Policy MapThis link opens in a new windowEasy-to-use online mapping and visualization tool. Downloadable U.S. demographic, economic and social data by city, state, zip code, county or census tract. Types of data include crime, housing, health, education and occupations, derived from both public and proprietary sources.
American Community Survey (ACS)The American Community Survey (ACS) is an ongoing survey that provides vital information on a yearly basis about our nation and its people. Information from the survey generates data that help determine how more than $675 billion in federal and state funds are distributed each year.
Through the ACS, we know more about jobs and occupations, educational attainment, veterans, whether people own or rent their homes, and other topics.
Current Population SurveyThe Current Population Survey (CPS) is one of the oldest, largest, and most well-recognized surveys in the United States. It is immensely important, providing information on many of the things that define us as individuals and as a society – our work, our earnings, and our education. In addition to being the primary source of monthly labor force statistics, the CPS is used to collect data for a variety of other studies that keep the nation informed of the economic and social well-being of its people.
National Equity AtlasA comprehensive resource for data to track, measure, and make the case for racial equity and inclusive prosperity in America’s regions, and states, and nationwide. The Atlas contains data on demographic change, racial and economic inclusion, and the potential economic gains from racial equity for the largest 100 cities, largest 150 regions, all 50 states, and the United States as a whole.
IPUMS USAIPUMS USA collects, preserves and harmonizes U.S. census microdata and provides easy access to this data with enhanced documentation. Data includes decennial censuses from 1790 to 2010 and American Community Surveys (ACS) from 2000 to the present.
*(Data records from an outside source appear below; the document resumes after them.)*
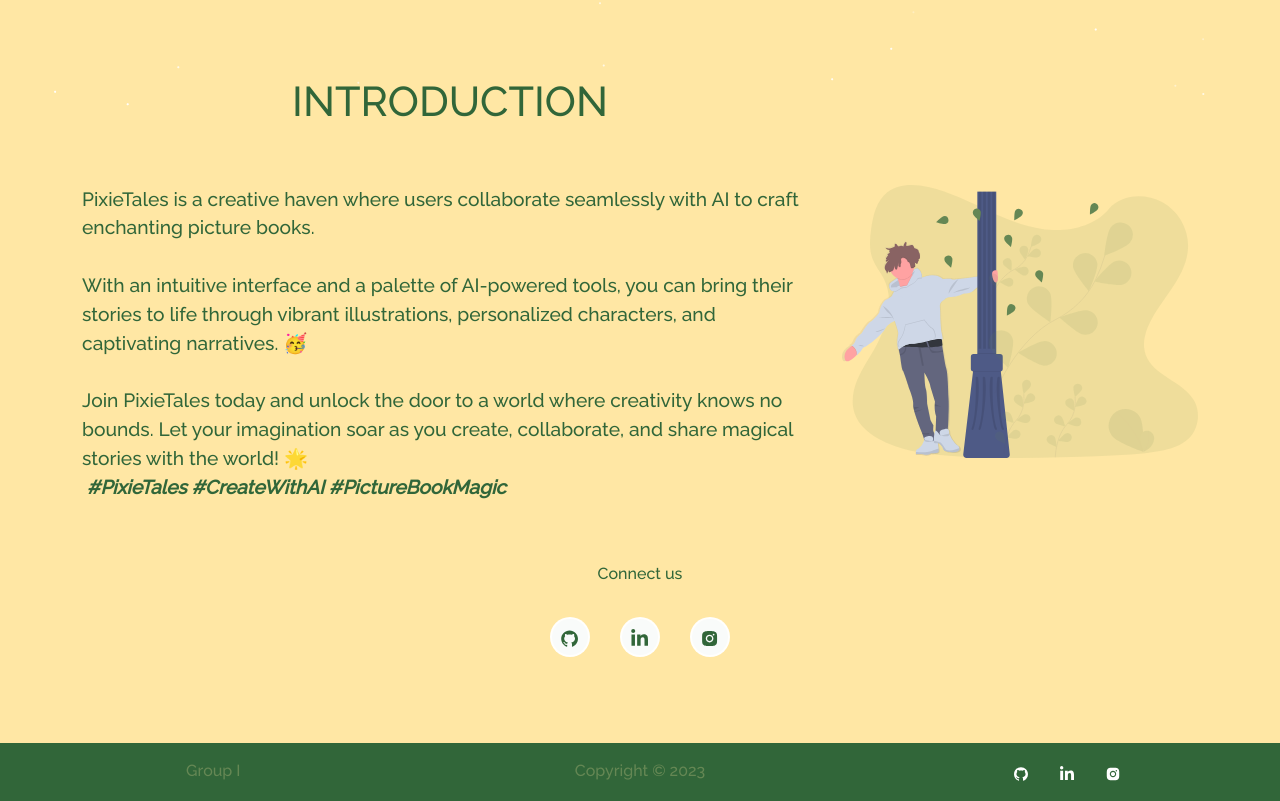
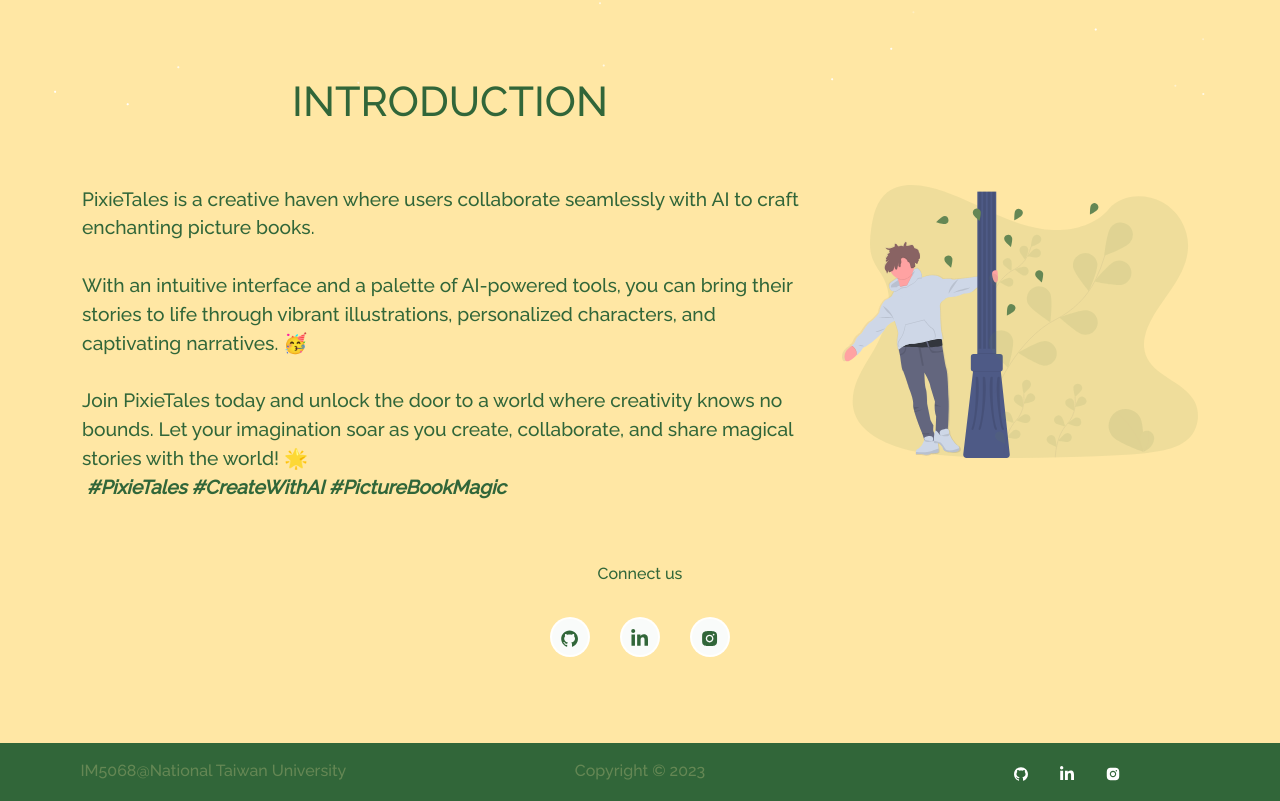
Before and after one commit to wzyeeen/web-app_picture-book, a React (Create React App) app in the folder frontend/: page / in a window 1280 px wide. Shown: the part 692-1493 px from the top of the page. Built offline with nearby package versions, Linux system fonts and the light colour scheme.

Commit message:
Minor update

```diff
--- a/frontend/src/components/Footer.js
+++ b/frontend/src/components/Footer.js
@@ -13,7 +13,7 @@ function Footer() {
     <Container fluid className="footer" style={{width: '100%' }}>
       <Row>
         <Col md="4" className="footer-copywright">
-          <h3>Group I</h3>
+          <h3>IM5068@National Taiwan University</h3>
         </Col>
         <Col md="4" className="footer-copywright">
           <h3>Copyright © {year}</h3>
```
Also changed, not shown: frontend/Images/readme-img.png (deleted), frontend/Images/readme-img1.png (deleted).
IPUMS CPSIPUMS CPS harmonizes microdata from the monthly U.S. labor force survey, the Current Population Survey (CPS), covering the period 1962 to the present. Data include demographic information, rich employment data, program participation and supplemental data on topics such as fertility, tobacco use, volunteer activities, voter registration, computer and internet use, food security, and more.
IPUMS InternationalPUMS-International is dedicated to collecting and distributing census data from around the world. The project goals are to collect and preserve data and documentation, harmonize data, and disseminate the harmonized data free of charge.
Harvard Dataverse NetworkDataverse is an open source web application to share, preserve, cite, explore, and analyze research data. It facilitates making data available to others, and allows you to replicate others' work more easily. Researchers, journals, data authors, publishers, data distributors, and affiliated institutions all receive academic credit and web visibility.
Data.govHere you will find data, tools, and resources to conduct research, develop web and mobile applications, design data visualizations, and more.
ResearchDataGovResearchDataGov is a web portal for discovering and requesting access to restricted microdata from 16 federal statistical agencies
Pew Research CenterPew Research Center is a nonpartisan fact tank that informs the public about the issues, attitudes and trends shaping the world. We conduct public opinion polling, demographic research, content analysis and other data-driven social science research. We do not take policy positions.
Health Poll Database (Roper Center)Heatth Poll Database is an open resource offering researchers at every level unprecedented access to questions and results from over 80 years of U.S. national polls on health-related topics. This new resource promotes an understanding of public opinion on a broad range of health issues.
Roper Center Public Opinion ArchivesThis link opens in a new windowThe Roper Center is a public opinion archive that preserves the data from polls conducted by many leading survey organizations. Most of the data are from the United States, but over 50 nations are represented. The iPOLL databank offers access to nearly half a million survey questions and answers asked in the U.S. by more than 150 survey organizations. Direct links are given to study documentation and datasets. Date coverage: 1930s – present.